Mr Howard said the federal government would take over the administration of Aboriginal communities for the next five years so that the new laws would be strictly enforced.
For the last decade, Aboriginal communities have by and large been allowed to govern themselves.
Aboriginal leaders have expressed outrage at the new measures.
"It's another knee-jerk reaction from our government to a very serious issue," the director of the Crossroads Aboriginal Ministries in Sydney, Ray Minniecon, told the BBC.
"To ban alcohol on Aboriginal communities, where that ban has already been in place for the last 20 or 30 years by the Aboriginal people themselves, is a bit silly. [Mr Howard] would have to ban that in the cities and towns where white people live with Aboriginal people in order to make it effective."
Under the new measures, the sale, possession, transportation and consumption of alcohol will be banned in indigenous communities for six months.
Hardcore pornography will also be made illegal and all publicly-funded computers will be searched for pornographic images.
There will be restrictions on the payment of government welfare benefits so that alcohol cannot be bought with them.
Welfare payments would be contingent on children attending school and new rules would dictate how they are spent to ensure that young people are properly fed and clothed.
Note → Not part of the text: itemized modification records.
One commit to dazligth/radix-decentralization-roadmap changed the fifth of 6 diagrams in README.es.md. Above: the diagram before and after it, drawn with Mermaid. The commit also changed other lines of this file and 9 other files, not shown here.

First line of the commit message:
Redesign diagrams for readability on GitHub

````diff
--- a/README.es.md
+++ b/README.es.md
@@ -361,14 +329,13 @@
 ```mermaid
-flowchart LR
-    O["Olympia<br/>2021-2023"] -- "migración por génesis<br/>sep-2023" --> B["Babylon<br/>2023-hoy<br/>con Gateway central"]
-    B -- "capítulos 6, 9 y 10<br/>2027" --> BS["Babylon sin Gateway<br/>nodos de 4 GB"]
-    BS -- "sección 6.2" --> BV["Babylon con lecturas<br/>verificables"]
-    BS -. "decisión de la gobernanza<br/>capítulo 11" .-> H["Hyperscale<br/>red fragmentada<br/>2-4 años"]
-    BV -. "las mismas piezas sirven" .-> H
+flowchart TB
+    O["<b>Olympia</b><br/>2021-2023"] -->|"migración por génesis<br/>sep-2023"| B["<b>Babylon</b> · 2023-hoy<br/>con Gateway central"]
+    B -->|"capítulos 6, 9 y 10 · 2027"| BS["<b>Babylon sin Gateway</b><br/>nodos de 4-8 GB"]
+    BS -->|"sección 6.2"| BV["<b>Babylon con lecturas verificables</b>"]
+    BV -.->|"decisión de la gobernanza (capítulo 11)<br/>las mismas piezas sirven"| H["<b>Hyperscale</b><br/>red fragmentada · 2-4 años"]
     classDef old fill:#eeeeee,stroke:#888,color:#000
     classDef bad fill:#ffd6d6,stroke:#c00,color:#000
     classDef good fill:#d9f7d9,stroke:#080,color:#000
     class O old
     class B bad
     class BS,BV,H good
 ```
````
Last week's landmark report identified a wide range of social issues that contribute to child sexual abuse.
They included unemployment, poor health and nutrition, overcrowded housing, substance abuse and pornography.